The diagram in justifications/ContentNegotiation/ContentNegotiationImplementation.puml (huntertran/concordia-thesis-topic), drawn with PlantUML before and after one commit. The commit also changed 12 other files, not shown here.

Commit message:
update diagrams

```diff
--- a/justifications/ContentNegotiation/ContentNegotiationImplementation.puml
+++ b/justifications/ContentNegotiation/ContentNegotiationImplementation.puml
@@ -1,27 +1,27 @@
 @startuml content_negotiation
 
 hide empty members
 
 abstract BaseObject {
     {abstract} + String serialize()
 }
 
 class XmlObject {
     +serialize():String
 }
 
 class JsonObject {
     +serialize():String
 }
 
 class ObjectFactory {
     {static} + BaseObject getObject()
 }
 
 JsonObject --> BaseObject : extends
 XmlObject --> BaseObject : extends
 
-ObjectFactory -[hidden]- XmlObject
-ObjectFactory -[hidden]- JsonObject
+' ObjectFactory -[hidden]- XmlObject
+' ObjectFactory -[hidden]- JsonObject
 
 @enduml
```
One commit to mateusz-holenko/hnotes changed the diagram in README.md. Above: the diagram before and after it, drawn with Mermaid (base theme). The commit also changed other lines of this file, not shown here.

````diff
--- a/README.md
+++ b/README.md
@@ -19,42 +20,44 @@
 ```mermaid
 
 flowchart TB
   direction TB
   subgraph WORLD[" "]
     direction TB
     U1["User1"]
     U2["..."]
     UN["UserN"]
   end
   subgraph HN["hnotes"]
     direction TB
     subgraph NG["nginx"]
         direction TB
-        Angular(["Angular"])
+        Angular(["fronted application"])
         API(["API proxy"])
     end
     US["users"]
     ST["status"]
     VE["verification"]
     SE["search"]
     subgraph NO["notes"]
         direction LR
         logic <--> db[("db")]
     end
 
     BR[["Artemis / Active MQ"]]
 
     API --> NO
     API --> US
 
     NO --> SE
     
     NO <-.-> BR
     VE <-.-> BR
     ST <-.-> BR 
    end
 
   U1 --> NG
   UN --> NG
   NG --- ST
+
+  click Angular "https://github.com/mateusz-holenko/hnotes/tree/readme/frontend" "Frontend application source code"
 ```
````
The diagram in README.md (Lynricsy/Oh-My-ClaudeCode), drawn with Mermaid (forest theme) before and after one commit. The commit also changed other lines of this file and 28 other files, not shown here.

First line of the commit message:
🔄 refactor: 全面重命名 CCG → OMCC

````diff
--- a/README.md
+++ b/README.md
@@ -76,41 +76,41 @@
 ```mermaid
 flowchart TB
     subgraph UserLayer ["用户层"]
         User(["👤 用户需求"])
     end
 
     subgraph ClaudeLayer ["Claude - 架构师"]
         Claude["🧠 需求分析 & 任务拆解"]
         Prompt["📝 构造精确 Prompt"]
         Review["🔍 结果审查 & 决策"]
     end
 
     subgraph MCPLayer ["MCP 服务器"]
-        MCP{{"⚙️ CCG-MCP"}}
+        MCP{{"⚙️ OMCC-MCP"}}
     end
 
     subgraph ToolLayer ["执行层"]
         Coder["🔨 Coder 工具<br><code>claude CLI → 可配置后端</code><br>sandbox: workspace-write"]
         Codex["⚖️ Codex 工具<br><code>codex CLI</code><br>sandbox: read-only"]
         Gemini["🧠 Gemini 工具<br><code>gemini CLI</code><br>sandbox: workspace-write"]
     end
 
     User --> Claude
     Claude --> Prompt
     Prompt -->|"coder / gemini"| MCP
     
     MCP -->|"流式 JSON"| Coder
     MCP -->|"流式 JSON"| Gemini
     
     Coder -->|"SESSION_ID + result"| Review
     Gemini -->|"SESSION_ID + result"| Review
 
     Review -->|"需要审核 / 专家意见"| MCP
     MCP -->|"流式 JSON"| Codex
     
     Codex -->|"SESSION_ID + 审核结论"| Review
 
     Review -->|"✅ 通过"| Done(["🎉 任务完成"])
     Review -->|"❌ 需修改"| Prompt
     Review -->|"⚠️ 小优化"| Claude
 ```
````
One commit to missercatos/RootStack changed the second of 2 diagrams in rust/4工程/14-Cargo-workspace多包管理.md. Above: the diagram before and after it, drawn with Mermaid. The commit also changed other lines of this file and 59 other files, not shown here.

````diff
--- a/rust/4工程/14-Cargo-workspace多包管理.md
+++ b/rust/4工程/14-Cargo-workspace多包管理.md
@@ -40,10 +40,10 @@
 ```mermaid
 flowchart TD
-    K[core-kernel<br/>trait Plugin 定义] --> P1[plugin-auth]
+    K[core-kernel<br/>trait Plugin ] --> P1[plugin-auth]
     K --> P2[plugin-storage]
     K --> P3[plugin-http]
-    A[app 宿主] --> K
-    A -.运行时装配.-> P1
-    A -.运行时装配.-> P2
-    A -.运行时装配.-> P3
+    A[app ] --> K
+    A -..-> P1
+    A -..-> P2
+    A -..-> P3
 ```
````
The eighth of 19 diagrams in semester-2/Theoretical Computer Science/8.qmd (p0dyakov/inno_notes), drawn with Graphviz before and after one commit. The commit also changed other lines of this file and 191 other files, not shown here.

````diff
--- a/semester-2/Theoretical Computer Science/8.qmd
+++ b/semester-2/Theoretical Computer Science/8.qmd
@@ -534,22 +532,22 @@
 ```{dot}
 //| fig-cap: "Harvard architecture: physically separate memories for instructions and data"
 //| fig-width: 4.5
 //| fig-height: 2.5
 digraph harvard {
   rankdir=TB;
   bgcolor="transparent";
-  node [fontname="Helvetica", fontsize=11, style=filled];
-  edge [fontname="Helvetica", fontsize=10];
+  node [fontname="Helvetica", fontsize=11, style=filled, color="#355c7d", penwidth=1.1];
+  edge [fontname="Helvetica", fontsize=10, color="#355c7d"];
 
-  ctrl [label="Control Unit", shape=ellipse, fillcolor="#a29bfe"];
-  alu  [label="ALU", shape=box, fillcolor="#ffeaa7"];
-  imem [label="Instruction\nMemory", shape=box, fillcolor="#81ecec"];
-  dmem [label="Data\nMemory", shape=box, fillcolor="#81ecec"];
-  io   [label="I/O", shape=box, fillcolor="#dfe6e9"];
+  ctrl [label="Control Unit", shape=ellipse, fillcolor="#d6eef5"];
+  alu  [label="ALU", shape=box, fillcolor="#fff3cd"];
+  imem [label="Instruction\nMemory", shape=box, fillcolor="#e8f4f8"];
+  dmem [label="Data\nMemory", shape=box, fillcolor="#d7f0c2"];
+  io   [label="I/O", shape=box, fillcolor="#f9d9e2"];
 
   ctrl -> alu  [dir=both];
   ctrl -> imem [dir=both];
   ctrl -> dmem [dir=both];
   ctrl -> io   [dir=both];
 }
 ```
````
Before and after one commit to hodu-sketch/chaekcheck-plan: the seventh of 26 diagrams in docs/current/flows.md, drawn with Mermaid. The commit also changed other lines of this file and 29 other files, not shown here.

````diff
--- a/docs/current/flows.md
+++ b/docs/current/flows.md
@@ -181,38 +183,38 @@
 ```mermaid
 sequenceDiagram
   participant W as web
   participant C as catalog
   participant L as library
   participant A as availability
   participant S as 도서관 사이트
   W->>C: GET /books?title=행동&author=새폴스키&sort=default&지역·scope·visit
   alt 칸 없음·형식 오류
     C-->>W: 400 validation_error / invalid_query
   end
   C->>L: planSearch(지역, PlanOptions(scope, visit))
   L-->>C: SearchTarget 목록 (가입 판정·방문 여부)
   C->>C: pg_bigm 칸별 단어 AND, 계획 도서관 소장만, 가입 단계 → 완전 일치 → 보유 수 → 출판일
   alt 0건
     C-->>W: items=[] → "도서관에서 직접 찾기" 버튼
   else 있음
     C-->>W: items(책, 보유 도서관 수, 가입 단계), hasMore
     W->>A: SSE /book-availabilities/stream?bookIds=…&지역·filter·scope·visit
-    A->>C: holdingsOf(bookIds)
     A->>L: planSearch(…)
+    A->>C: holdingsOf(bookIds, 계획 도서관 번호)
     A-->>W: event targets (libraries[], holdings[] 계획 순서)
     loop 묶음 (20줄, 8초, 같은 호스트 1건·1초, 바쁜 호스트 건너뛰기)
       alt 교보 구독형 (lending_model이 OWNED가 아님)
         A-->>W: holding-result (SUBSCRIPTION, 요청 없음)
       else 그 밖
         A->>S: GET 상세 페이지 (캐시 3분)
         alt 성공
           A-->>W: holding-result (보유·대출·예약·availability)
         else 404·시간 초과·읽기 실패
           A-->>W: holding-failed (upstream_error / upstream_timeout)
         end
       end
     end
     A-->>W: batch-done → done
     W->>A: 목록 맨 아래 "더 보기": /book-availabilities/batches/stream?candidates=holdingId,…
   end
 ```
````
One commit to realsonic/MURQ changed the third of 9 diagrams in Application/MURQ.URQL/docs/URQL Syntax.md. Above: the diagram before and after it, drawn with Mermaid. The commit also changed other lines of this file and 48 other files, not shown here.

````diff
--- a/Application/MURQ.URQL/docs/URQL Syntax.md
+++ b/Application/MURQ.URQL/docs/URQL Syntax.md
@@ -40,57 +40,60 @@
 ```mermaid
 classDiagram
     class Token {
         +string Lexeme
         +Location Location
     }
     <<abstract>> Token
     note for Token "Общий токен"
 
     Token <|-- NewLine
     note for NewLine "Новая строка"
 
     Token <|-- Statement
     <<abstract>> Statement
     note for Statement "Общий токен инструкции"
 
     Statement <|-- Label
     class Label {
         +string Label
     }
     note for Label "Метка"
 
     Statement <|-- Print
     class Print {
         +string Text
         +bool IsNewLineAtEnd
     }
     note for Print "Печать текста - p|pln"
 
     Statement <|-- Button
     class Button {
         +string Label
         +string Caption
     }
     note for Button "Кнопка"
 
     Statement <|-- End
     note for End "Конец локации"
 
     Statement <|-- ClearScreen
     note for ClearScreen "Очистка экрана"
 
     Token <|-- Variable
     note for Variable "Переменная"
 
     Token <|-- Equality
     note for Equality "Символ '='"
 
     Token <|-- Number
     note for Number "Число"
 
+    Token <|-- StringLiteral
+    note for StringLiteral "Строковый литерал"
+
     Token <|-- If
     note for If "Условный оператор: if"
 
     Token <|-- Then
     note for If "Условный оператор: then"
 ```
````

## Work order
Return each line of the records above in which the word "ctrl" occurs.

## Response to this exercise
-  ctrl [label="Control Unit", shape=ellipse, fillcolor="#a29bfe"];
+  ctrl [label="Control Unit", shape=ellipse, fillcolor="#d6eef5"];
   ctrl -> alu  [dir=both];
   ctrl -> imem [dir=both];
   ctrl -> dmem [dir=both];
   ctrl -> io   [dir=both];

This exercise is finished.